Your goal: Filter the listing below down to the lines with the word "important" and copy those.

---- Given information

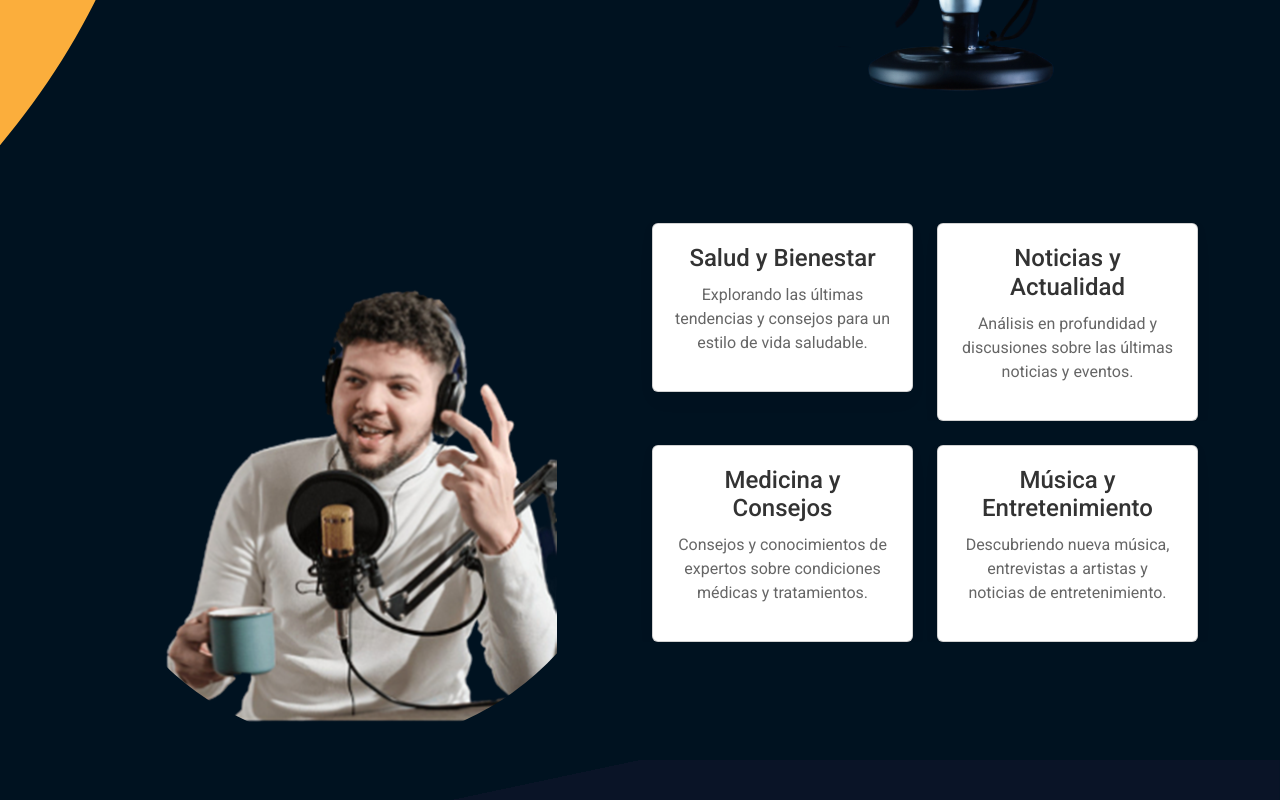
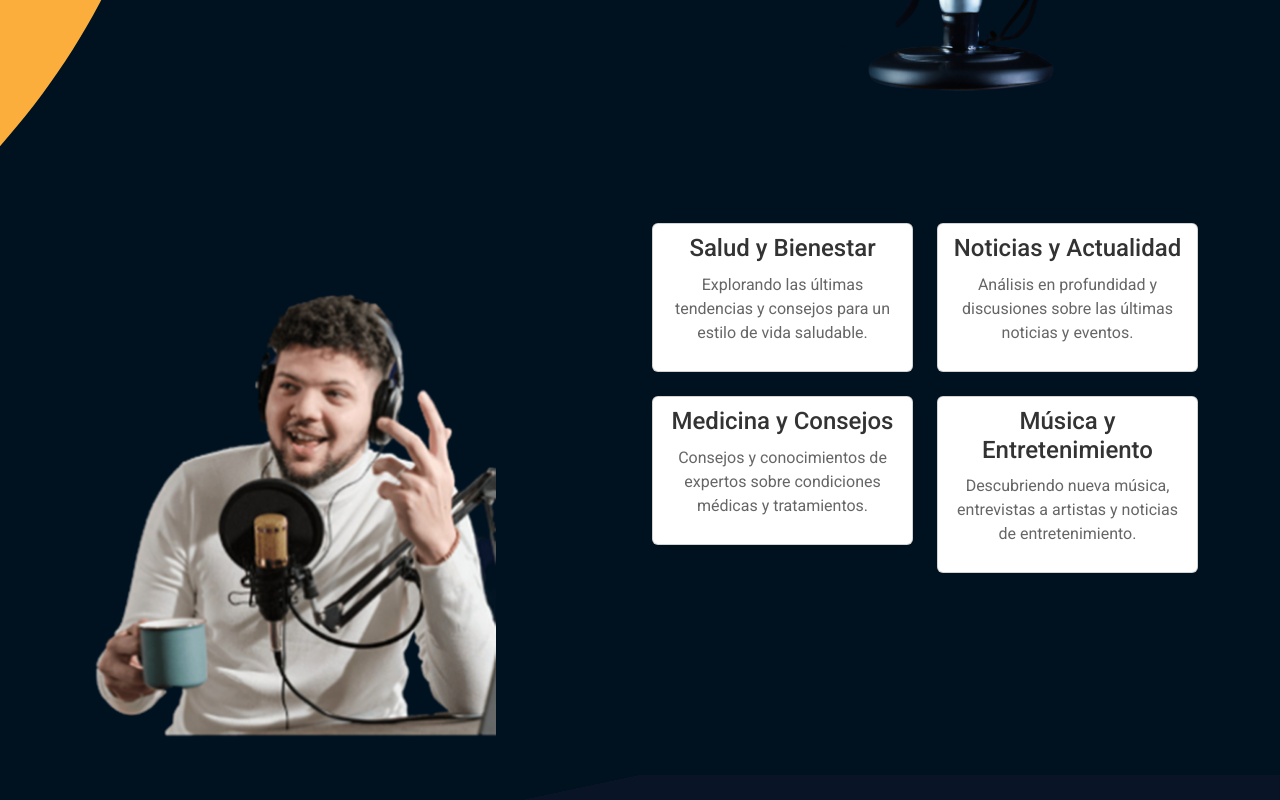
Before and after one commit to SherifAckles/la-vos-de-bogota-2, a React (Vite) app: page / in a window 1280 px wide. Shown: the part 540-1340 px from the top of the page. Built offline with nearby package versions, Linux system fonts and the light colour scheme.

Commit message:
adjusted the position of the podcast topics img

```diff
--- a/src/components/podcast-topics/PodcastTopics.jsx
+++ b/src/components/podcast-topics/PodcastTopics.jsx
@@ -35,10 +35,15 @@ function PodcastTopics({ podcastCards }) {
     <section className="podcast-topics-container text-dark text-center ">
       <Container>
         <Row>
-          <Col xs={12} md={6} sm={12} className="hero-container-img">
+          <Col xs={12} md={6} sm={12} className="hero-container">
             <main>
               <picture>
-                <img src={TopicsHero} alt="hero-photo" fluid="true" />
+                <img
+                  src={TopicsHero}
+                  alt="hero-photo"
+                  fluid="true"
+                  className="hero-img"
+                />
               </picture>
             </main>
           </Col>
--- a/src/components/podcast-topics/podcast-topics.css
+++ b/src/components/podcast-topics/podcast-topics.css
@@ -1,9 +1,23 @@
-@import url('https://fonts.googleapis.com/css2?family=Roboto:wght@300;400;500;700&display=swap');
+@import url("https://fonts.googleapis.com/css2?family=Roboto:wght@300;400;500;700&display=swap");
 
 .podcast-topics-container {
   display: flex !important;
   flex-direction: column !important;
   padding-top: 0 !important;
+}
+.hero-container {
+  display: flex;
+  align-items: center;
+}
+
+.hero-img {
+  width: 100%;
+  max-width: 500px;
+  margin-right: 10px;
+}
+
+.card-section {
+  margin-top: 6rem !important;
 }
 
 .card-section {
@@ -11,26 +25,26 @@
 }
 
 .card {
-  font-family: 'Roboto', sans-serif;
+  font-family: "Roboto", sans-serif;
   background-color: #ffffff;
   border-radius: 8px;
-  padding: 20px;
+  padding: 10px;
   box-shadow: 0 2px 4px rgba(0, 0, 0, 0.1);
   transition: box-shadow 0.3s ease-in-out;
 
   &:hover {
-    box-shadow: 0 4px 8px rgba(0, 18, 32, 0.3); /* Adjust the box shadow color for the hover state */
+    box-shadow: 0 4px 8px rgba(0, 18, 32, 0.3);
   }
 
   h2 {
     font-size: 24px;
     font-weight: 500;
     margin-bottom: 10px;
-    color: #333333; /* Set the title color */
+    color: #333333;
   }
 
   p {
     font-size: 16px;
-    color: #666666; /* Set the text color */
+    color: #666666;
   }
 }
--- a/src/components/programación/podcastSchedule.scss
+++ b/src/components/programación/podcastSchedule.scss
@@ -1,6 +1,6 @@
 .podcast-schedule {
   position: relative;
-  padding: 0 20%;
+  padding: 0 5%;
 
   h3 {
     text-align: center;
```
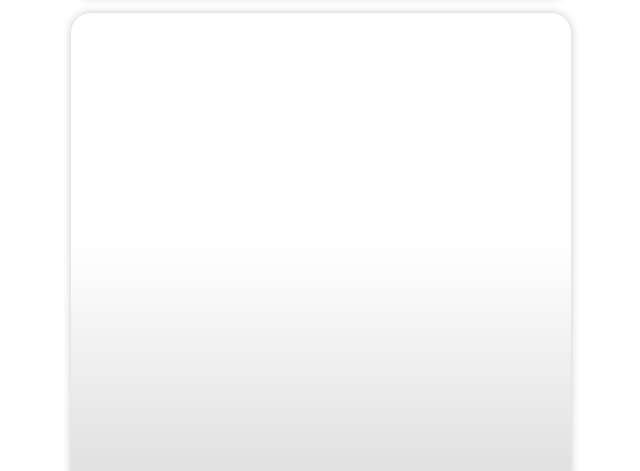
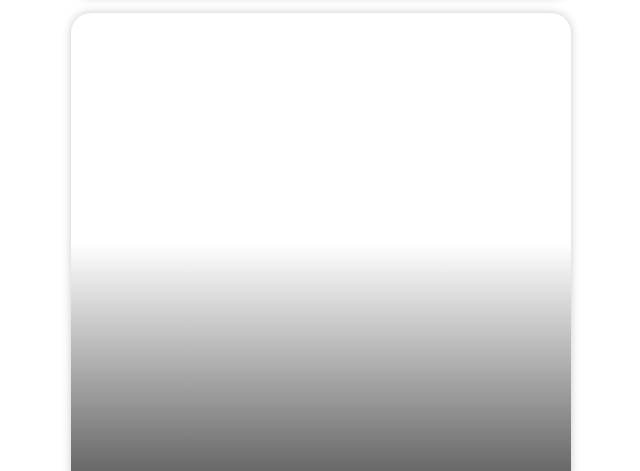
Before and after one commit to rapha-alpoim/OQ.tv, a plain HTML site: page index.html in a window 1280 px wide. Shown: the part 117-588 px from the top of the page, without its empty margins (319-959 px from the left). Drawn offline with nearby package versions, Linux system fonts and the light colour scheme.

Commit message:
Update style.css
Corrigindo gradiente do mediaContent

```diff
--- a/assets/css/style.css
+++ b/assets/css/style.css
@@ -74,7 +74,7 @@ body{
 
 .mediaExample {
     padding: 15rem 1rem 1rem 1rem;
-    background: linear-gradient(#00000000, #00000030);
+    background: linear-gradient(#00000000, #000000ee);
     border-radius: 0 0 20px 20px;
     color: #fff;
 
```
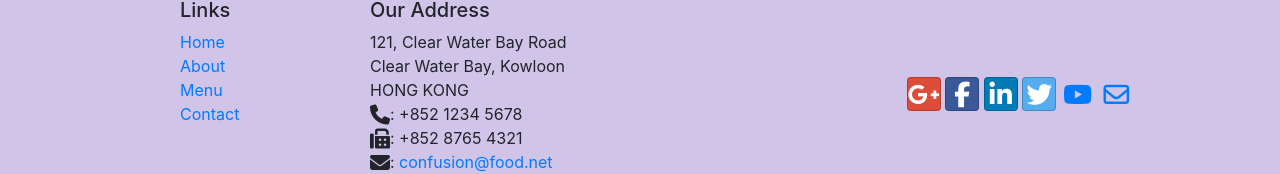
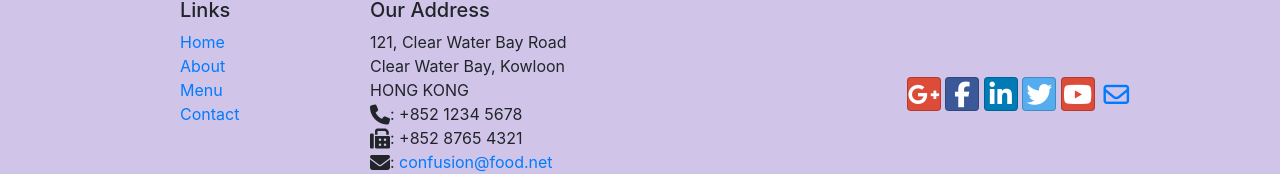
Before and after one commit to saif1105/StaticWebDesign, a website: page index.html in a window 1280 px wide. Shown: the part 1506-1680 px from the top of the page. Drawn offline with nearby package versions, Linux system fonts and the light colour scheme.

Commit message:
Update index.html

```diff
--- a/index.html
+++ b/index.html
@@ -110,7 +110,7 @@
                         <a class="btn btn-social-icon btn-facebook" href="http://www.facebook.com/profile.php?id="><i class="fa fa-facebook fa-lg"></i></a>
                         <a class="btn btn-social-icon btn-linkedin" href="http://www.linkedin.com/in/"><i class="fa fa-linkedin fa-lg"></i></a>
                         <a class="btn btn-social-icon btn-twitter" href="http://twitter.com/"><i class="fa fa-twitter fa-lg"></i></a>
-                        <a class="btn btn-social-icon btn-youtube" href="http://youtube.com/"><i class="fa fa-youtube fa-lg"></i></a>
+                        <a class="btn btn-social-icon btn-google" href="http://youtube.com/"><i class="fa fa-youtube fa-lg"></i></a>
                         <a class="btn btn-social-icon" href="mailto:"><i class="fa fa-envelope-o fa-lg"></i></a>
                     </div>
                 </div>
```
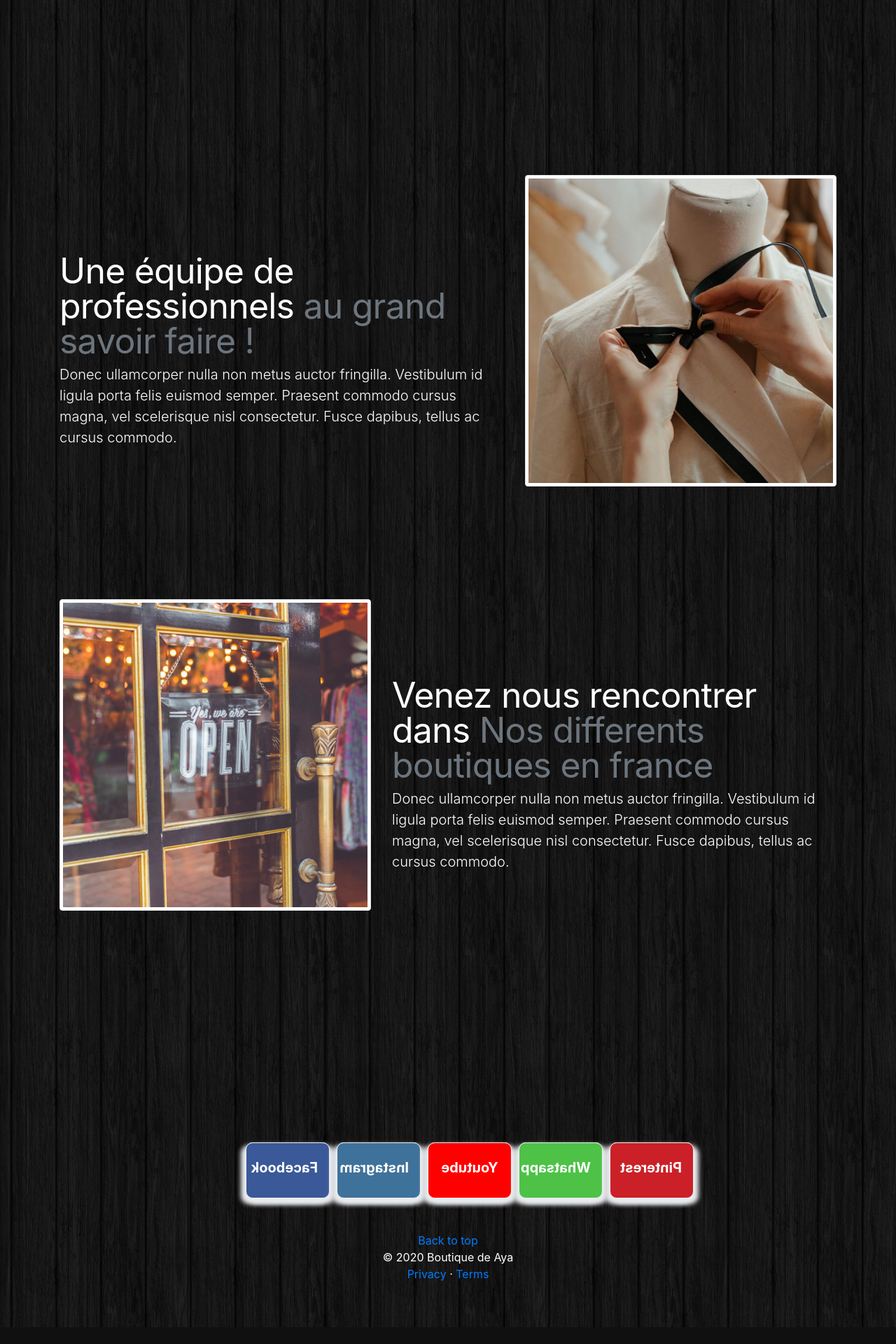
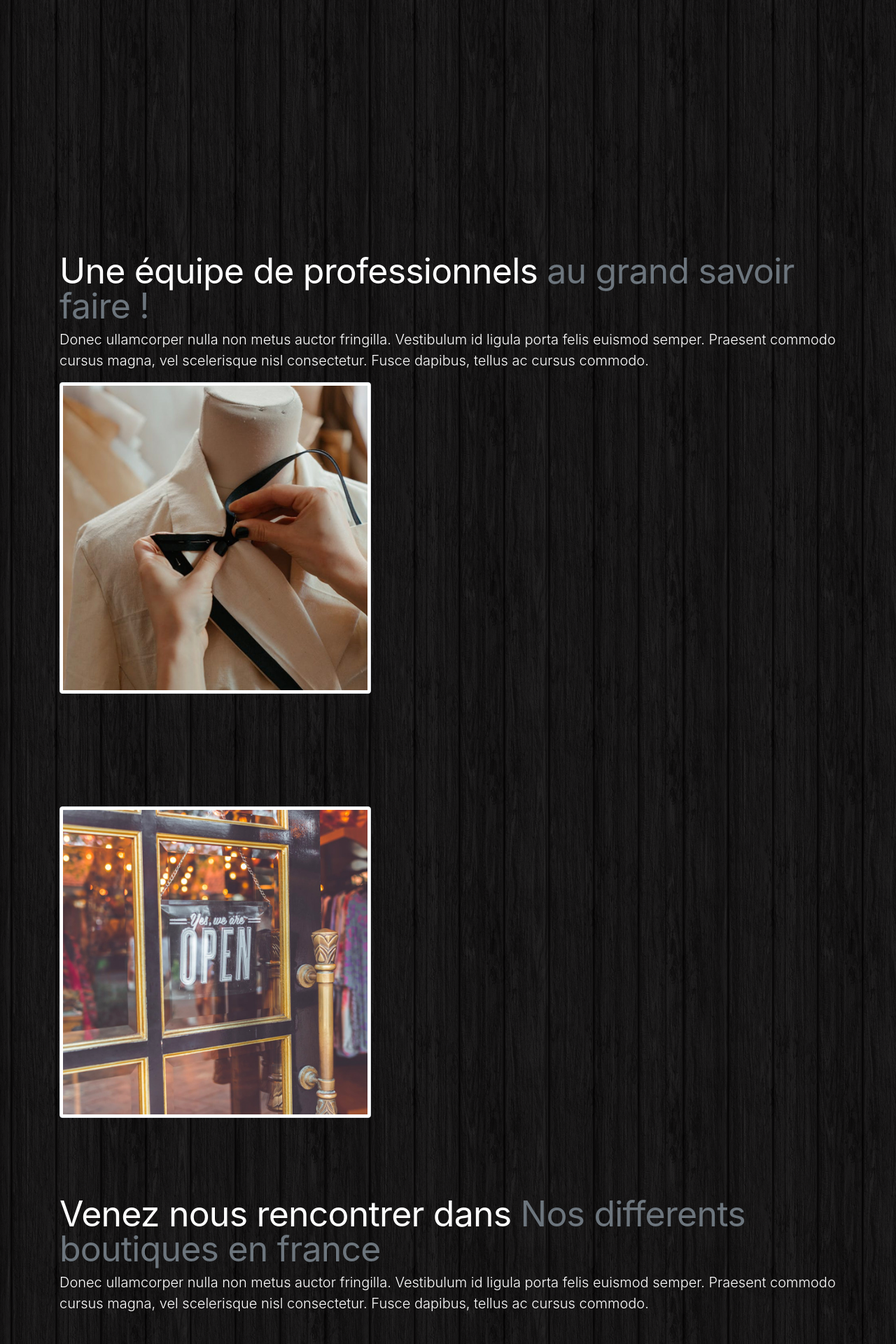
Before and after one commit to laminemessaci/e-commerce, a Symfony app: template templates/home/index.html.twig in a window 1280 px wide. Shown: the part 740-2660 px from the top of the page at 70% size. Before the commit the page ends 2636 px from the top, so only its background shows below. Run offline with Twig, Linux system fonts and the light colour scheme; the template is opened without the code that fills it, so the values that code supplies are empty; some libraries are stand-ins or nearby versions.

Commit message:
update views

```diff
--- a/src/Controller/ContactController.php
+++ b/src/Controller/ContactController.php
@@ -20,6 +20,7 @@ class ContactController extends AbstractController
 
         if ($form->isSubmitted() && $form->isValid()) {
             $this->addFlash('notice', 'Merci de nous avoir contacté. Notre équipe va vous répondre dans les meilleurs délais.');
+            dd($form->getData());
             //TODO email or bdd
         }
         return $this->render('contact/index.html.twig', [
--- a/templates/contact/index.html.twig
+++ b/templates/contact/index.html.twig
@@ -11,8 +11,7 @@
                 <div class="col-md-9">
                     <div class="contact-us text-center">
                         <h3>Contactez Nous</h3>
-                        <p class="mb-5">Lorem ipsum is placeholder text commonly used in the graphic, print, and
-                            publishing industries for previewing layouts and visual mockups.</p>
+                        <p class="mb-5">N'hésiter pas à prendre contact avec notre équipe, Nous reviendrons vers vous rapidement.</p>
                         <div class="row">
                             <div class="col-md-6">
                                 <div class="mt-5 text-center px-3">
--- a/templates/home/index.html.twig
+++ b/templates/home/index.html.twig
@@ -29,7 +29,7 @@
         <!-- START THE FEATURETTES -->
 
         <div class="row featurette text-white">
-            <div class="col-md-7">
+            <div class="col-auto">
                 <h2 class="featurette-heading">  Une équipe de professionnels <span
                             class="text-muted">au grand savoir faire !</span></h2>
                 <p class="lead">Donec ullamcorper nulla non metus auctor fringilla. Vestibulum id ligula porta felis
@@ -44,7 +44,7 @@
         <hr class="featurette-divider">
 
         <div class="row featurette text-white">
-            <div class="col-md-7 order-md-2">
+            <div class="col-auto order-md-2">
                 <h2 class="featurette-heading">Venez nous rencontrer dans   <span
                             class="text-muted">Nos differents boutiques en france</span></h2>
                 <p class="lead">Donec ullamcorper nulla non metus auctor fringilla. Vestibulum id ligula porta felis
```
Also changed, not shown: 1 other file.
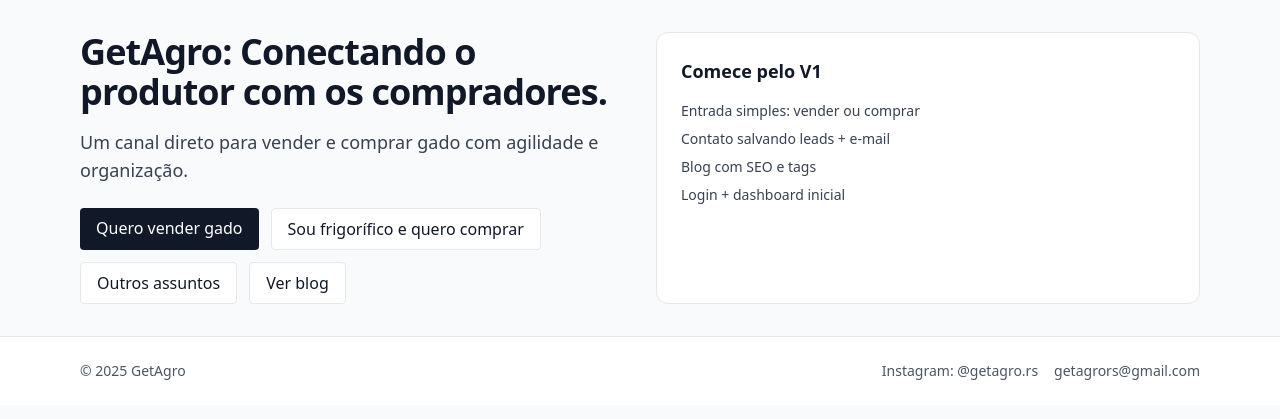
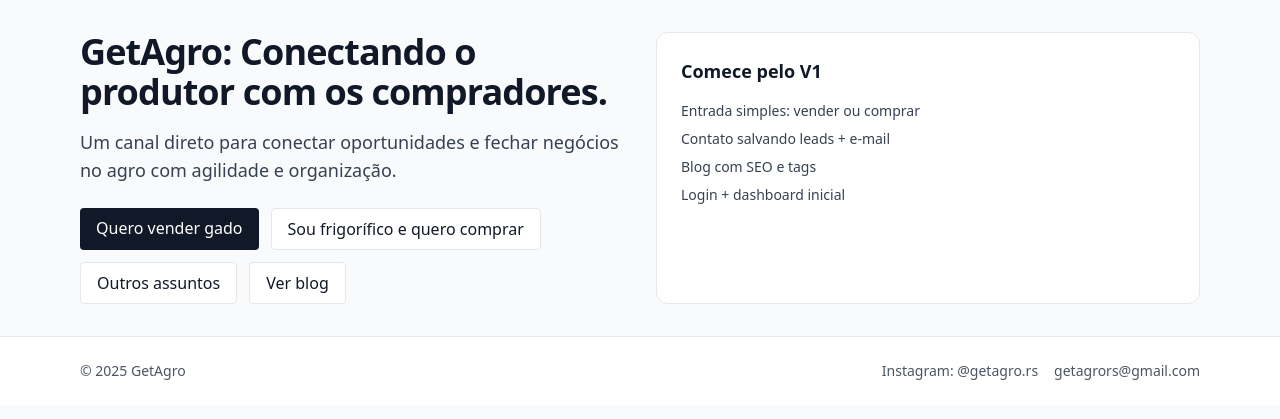
Before and after one commit to douglasherzog/getagro-site, a Django app: page / in a window 1280 px wide. Shown: the part 65-484 px from the top of the page. Run offline with Django 5.2, Linux system fonts and the light colour scheme; some libraries are stand-ins or nearby versions.

Commit message:
Copy: frase mais abrangente do agro na home

```diff
--- a/core/templates/core/home.html
+++ b/core/templates/core/home.html
@@ -6,7 +6,7 @@
   <div class="grid gap-8 md:grid-cols-2">
     <div>
       <h1 class="text-4xl font-semibold tracking-tight">GetAgro: Conectando o produtor com os compradores.</h1>
-      <p class="mt-4 text-lg text-gray-700">Um canal direto para vender e comprar gado com agilidade e organização.</p>
+      <p class="mt-4 text-lg text-gray-700">Um canal direto para conectar oportunidades e fechar negócios no agro com agilidade e organização.</p>
 
       <div class="mt-6 flex flex-wrap gap-3">
         <a class="rounded bg-gray-900 px-4 py-2 text-white" href="/vender/">Quero vender gado</a>
```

--------

Finished exercise:
   display: flex !important;
   flex-direction: column !important;
   padding-top: 0 !important;
+  margin-top: 6rem !important;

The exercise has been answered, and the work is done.